The word "index": in how many lines of the records does it appear? Reply with the number alone.

*** Begin section ***

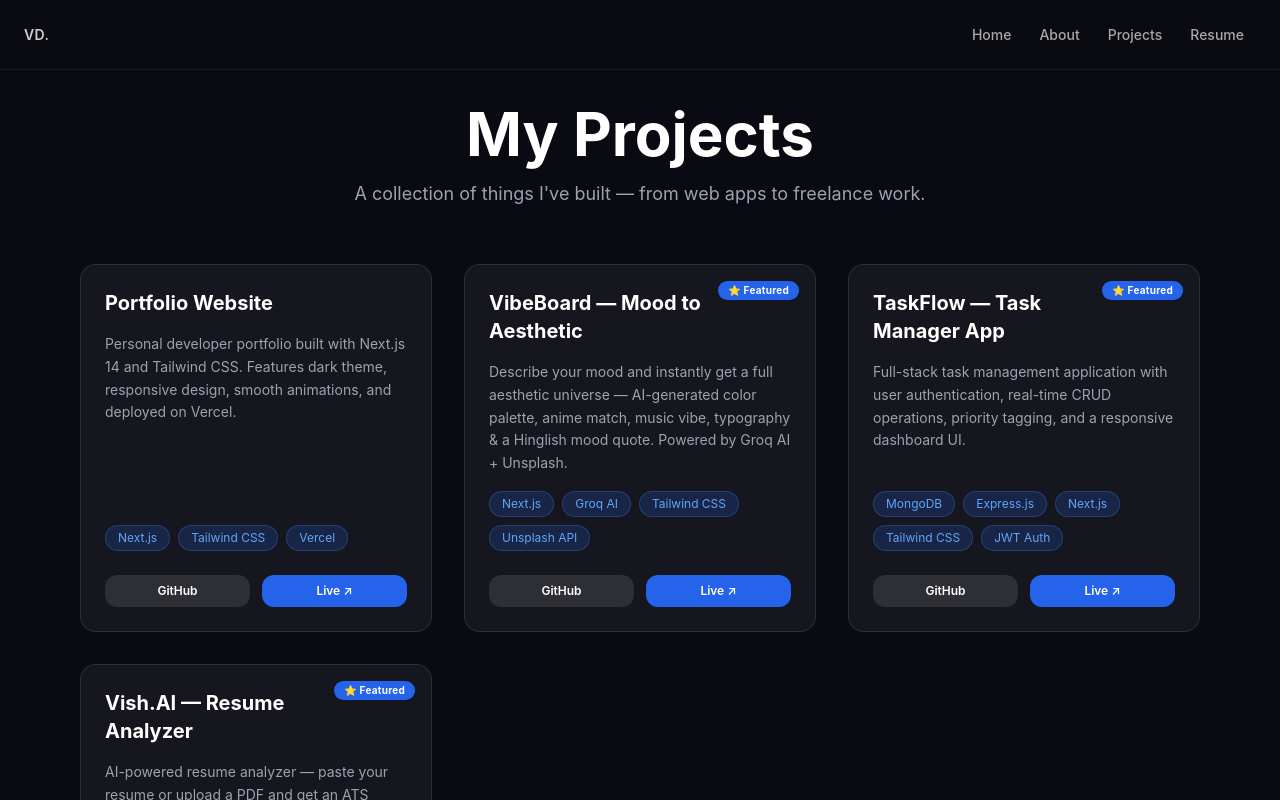
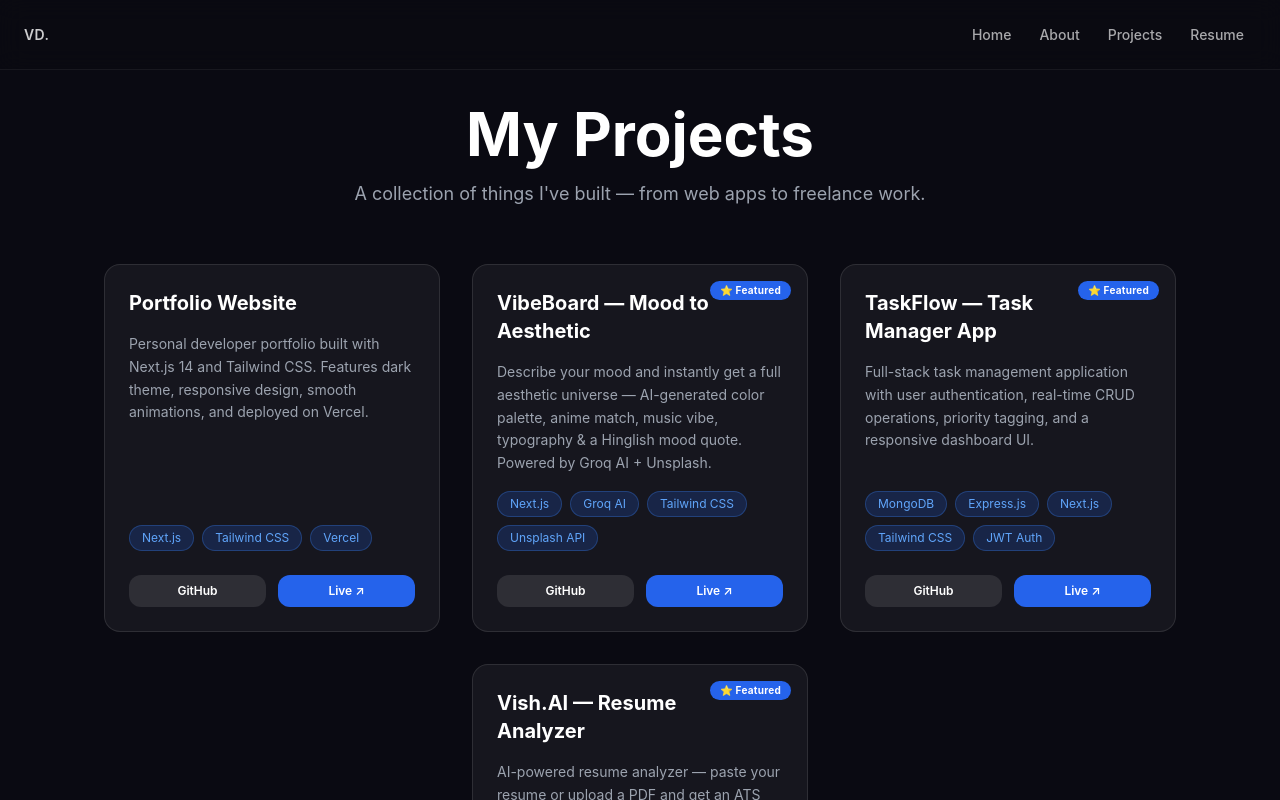
Before and after one commit to VishnuVardhan2000/my-portfolio, a Next.js app: page /projects in a window 1280 px wide. Shown: the top 800 px of the page. Built offline with nearby package versions, Linux system fonts and the light colour scheme.

Commit message:
fix: center orphan card using flexbox

```diff
--- a/app/projects/page.js
+++ b/app/projects/page.js
@@ -49,17 +49,14 @@ export default function ProjectsPage() {
         </p>
       </div>
 
-      <div className="grid gap-8 pb-10"
-           style={{
-             gridTemplateColumns: 'repeat(auto-fill, minmax(320px, 1fr))',
-          justifyContent: 'center'
-          }}>
+      <div className="flex flex-wrap gap-8 pb-10 justify-center">
             {projects.map((project, index) => (
               <div
                 key={index}
                 className="bg-white/5 border border-white/10 rounded-2xl p-6
                            hover:border-blue-500/50 hover:bg-white/10
                            transition-all duration-300 flex flex-col gap-4 relative"
+                style={{ width: 'clamp(300px, 30%, 380px)' }}
               >
             {project.badge && (
               <span className="absolute top-4 right-4 text-[10px] font-bold px-2.5 py-0.5 rounded-full bg-blue-600 text-white tracking-wide">
```
Lines whose indentation alone changed are shown as unchanged.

*** End section ***

▶ Answer area:
2